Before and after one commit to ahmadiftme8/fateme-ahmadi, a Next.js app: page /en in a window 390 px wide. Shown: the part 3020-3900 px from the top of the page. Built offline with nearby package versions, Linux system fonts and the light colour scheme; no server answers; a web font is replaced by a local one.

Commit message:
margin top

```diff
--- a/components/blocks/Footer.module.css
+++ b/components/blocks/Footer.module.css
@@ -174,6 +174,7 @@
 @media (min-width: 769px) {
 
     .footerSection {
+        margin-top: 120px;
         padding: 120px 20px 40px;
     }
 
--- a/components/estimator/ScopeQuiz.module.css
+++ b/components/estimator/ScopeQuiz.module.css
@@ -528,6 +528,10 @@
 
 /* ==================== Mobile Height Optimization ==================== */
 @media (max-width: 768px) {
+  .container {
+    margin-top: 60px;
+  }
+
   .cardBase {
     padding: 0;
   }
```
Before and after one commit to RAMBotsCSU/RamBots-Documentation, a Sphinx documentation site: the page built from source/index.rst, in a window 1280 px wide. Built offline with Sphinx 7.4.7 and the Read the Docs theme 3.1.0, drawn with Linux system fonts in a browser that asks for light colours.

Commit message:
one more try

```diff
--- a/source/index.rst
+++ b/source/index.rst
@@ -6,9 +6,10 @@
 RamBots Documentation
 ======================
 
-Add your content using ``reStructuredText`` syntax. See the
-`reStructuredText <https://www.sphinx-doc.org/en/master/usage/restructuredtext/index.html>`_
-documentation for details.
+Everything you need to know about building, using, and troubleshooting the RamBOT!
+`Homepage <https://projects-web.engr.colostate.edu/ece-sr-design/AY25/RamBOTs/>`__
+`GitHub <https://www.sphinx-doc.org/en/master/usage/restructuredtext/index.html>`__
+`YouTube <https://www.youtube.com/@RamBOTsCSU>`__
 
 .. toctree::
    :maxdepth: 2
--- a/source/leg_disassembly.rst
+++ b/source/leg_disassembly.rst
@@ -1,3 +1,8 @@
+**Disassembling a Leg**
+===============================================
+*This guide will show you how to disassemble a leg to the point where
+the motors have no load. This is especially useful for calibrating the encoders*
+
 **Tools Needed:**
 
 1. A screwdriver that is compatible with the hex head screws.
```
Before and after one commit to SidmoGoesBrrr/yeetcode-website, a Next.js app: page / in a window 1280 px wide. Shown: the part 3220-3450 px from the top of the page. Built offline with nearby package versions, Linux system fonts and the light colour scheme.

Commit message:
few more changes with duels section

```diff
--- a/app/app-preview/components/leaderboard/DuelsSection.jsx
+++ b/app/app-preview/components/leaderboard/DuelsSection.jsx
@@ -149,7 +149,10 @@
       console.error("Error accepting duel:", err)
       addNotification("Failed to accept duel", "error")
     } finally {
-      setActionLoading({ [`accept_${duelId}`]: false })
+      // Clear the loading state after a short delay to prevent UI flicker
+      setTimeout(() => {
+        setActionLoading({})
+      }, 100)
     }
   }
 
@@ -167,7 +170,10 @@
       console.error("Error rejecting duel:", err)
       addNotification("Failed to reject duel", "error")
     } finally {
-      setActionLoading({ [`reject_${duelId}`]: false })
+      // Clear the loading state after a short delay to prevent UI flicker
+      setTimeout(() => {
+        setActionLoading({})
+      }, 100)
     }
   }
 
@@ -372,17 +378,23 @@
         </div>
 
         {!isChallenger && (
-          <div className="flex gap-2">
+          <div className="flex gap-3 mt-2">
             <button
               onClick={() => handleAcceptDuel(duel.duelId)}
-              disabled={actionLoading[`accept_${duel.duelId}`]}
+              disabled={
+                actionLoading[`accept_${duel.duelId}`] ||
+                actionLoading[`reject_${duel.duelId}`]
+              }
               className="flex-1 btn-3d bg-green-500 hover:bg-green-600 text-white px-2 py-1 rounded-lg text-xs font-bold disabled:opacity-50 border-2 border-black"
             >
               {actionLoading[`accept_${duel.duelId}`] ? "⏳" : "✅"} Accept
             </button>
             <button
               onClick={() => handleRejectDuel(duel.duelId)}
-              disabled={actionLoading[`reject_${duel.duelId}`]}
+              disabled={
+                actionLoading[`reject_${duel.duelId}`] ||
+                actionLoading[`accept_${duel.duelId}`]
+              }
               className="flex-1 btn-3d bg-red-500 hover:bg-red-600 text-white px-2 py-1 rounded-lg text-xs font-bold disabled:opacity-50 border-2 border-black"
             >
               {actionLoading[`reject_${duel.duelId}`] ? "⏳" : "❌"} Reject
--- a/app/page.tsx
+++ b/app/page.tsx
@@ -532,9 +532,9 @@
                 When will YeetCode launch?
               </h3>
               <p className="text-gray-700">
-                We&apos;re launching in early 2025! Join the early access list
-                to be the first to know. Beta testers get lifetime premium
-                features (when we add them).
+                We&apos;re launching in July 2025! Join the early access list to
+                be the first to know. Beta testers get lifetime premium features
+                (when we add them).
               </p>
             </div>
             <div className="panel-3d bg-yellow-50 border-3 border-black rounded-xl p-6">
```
★ ★ ★ ★ ★
> DIRECTIONS: Please report all lines in the entries where "components" appears.

> YOUR RESPONSE:
--- a/components/blocks/Footer.module.css
+++ b/components/blocks/Footer.module.css
--- a/components/estimator/ScopeQuiz.module.css
+++ b/components/estimator/ScopeQuiz.module.css
--- a/app/app-preview/components/leaderboard/DuelsSection.jsx
+++ b/app/app-preview/components/leaderboard/DuelsSection.jsx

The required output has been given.